## Problem requirements
Among the records, find the lines that hold the string "images" and return them.

## Collection entries
▬▬▬▬▬▬▬▬▬▬
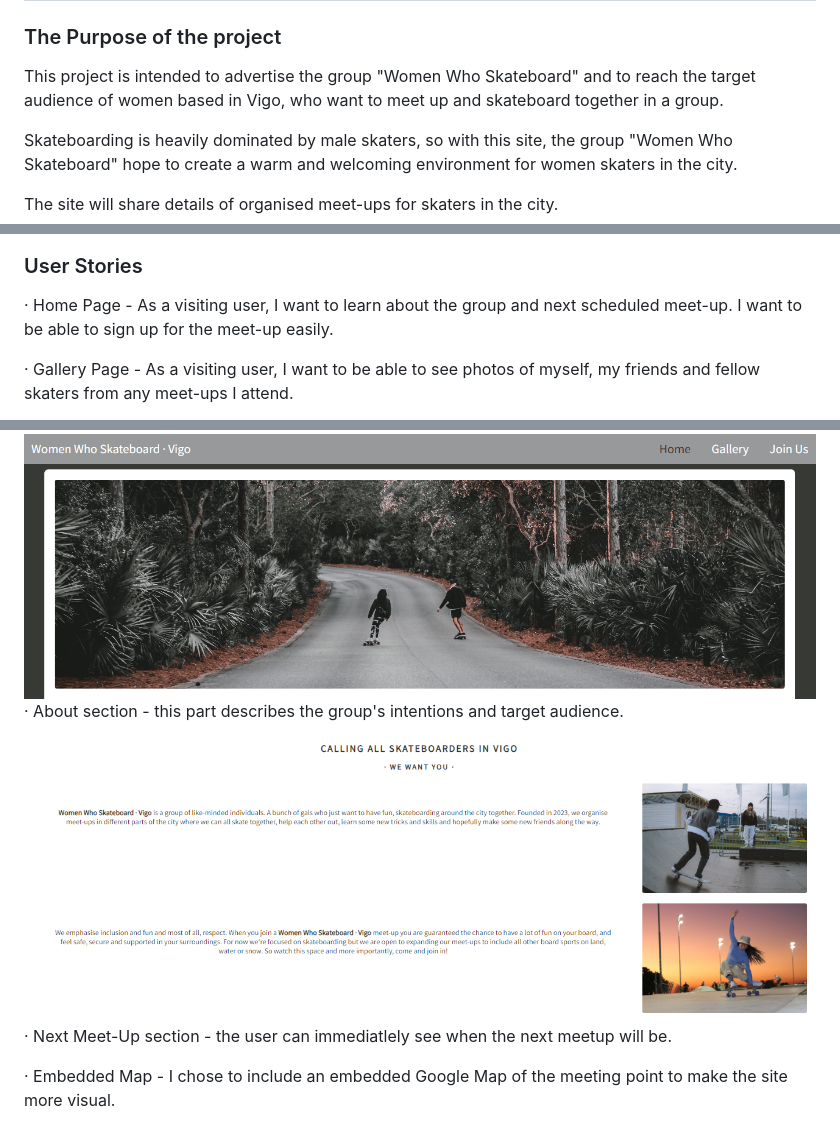
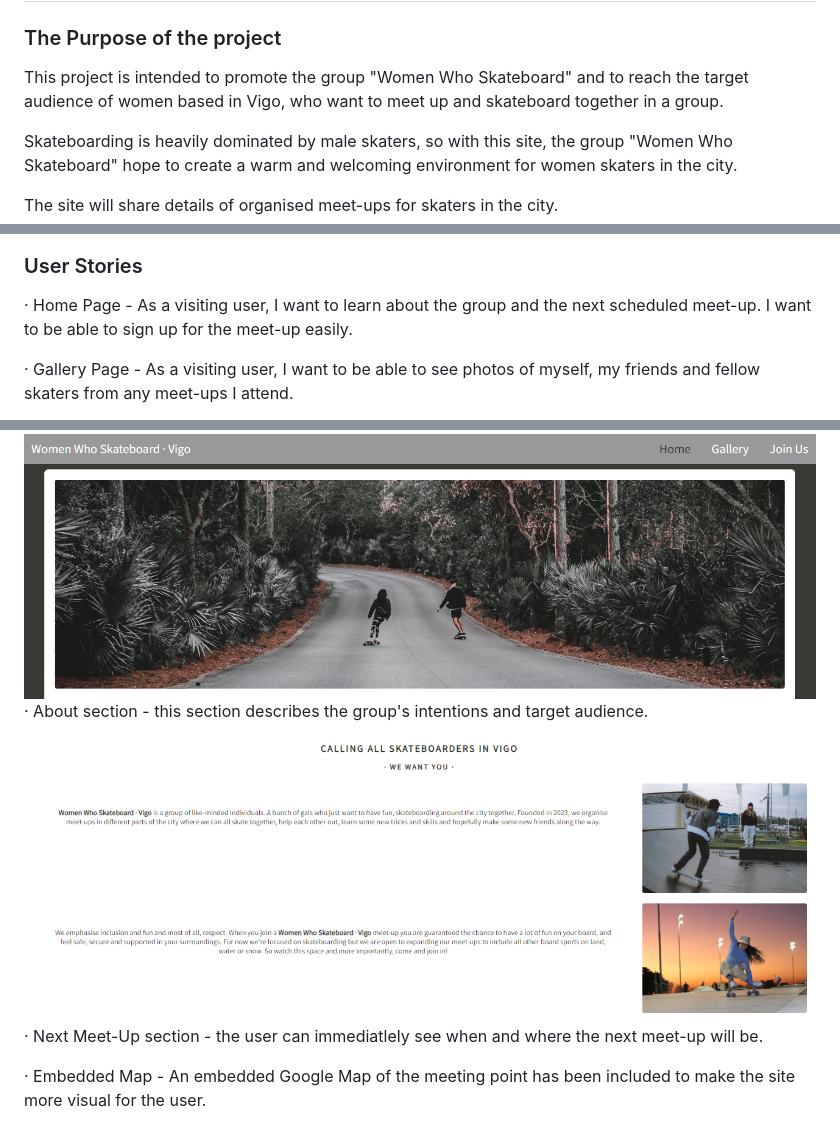
Before and after one commit to barty-s/women-who-skateboard-vigo, a Markdown page: README.md, 3 parts joined by grey strips. Rendered like a GitHub page.

```diff
--- a/README.md
+++ b/README.md
@@ -2,7 +2,7 @@
 
 ### The Purpose of the project
 
-This project is intended to advertise the group "Women Who Skateboard" and to reach the target audience of women based in Vigo, who want to meet up and skateboard together in a group.
+This project is intended to promote the group "Women Who Skateboard" and to reach the target audience of women based in Vigo, who want to meet up and skateboard together in a group.
 
 Skateboarding is heavily dominated by male skaters, so with this site, the group "Women Who Skateboard" hope to create a warm and welcoming environment for women skaters in the city.
 
@@ -12,7 +12,7 @@ The site will share details of organised meet-ups for skaters in the city.
 
 ### User Stories
 
-· Home Page - As a visiting user, I want to learn about the group and next scheduled meet-up. I want to be able to sign up for the meet-up easily.
+· Home Page - As a visiting user, I want to learn about the group and the next scheduled meet-up. I want to be able to sign up for the meet-up easily.
 
 · Gallery Page - As a visiting user, I want to be able to see photos of myself, my friends and fellow skaters from any meet-ups I attend.
 
@@ -28,13 +28,13 @@ The site will share details of organised meet-ups for skaters in the city.
 
 <img src="assets/images/nav-bar-hero-image.png">
 
-· About section - this part describes the group's intentions and target audience.
+· About section - this section describes the group's intentions and target audience.
 
 <img src="assets/images/about-section.png">
 
-· Next Meet-Up section - the user can immediatlely see when the next meetup will be.
+· Next Meet-Up section - the user can immediatlely see when and where the next meet-up will be.
 
-· Embedded Map - I chose to include an embedded Google Map of the meeting point to make the site more visual.
+· Embedded Map - An embedded Google Map of the meeting point has been included to make the site more visual for the user.
 
 <img src="assets/images/next-meetup.png">
 
```
Also changed, not shown: other parts of README.md (+2 -2 lines).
▬▬▬▬▬▬▬▬▬▬
## Solution
 <img src="assets/images/nav-bar-hero-image.png">
 <img src="assets/images/about-section.png">
 <img src="assets/images/next-meetup.png">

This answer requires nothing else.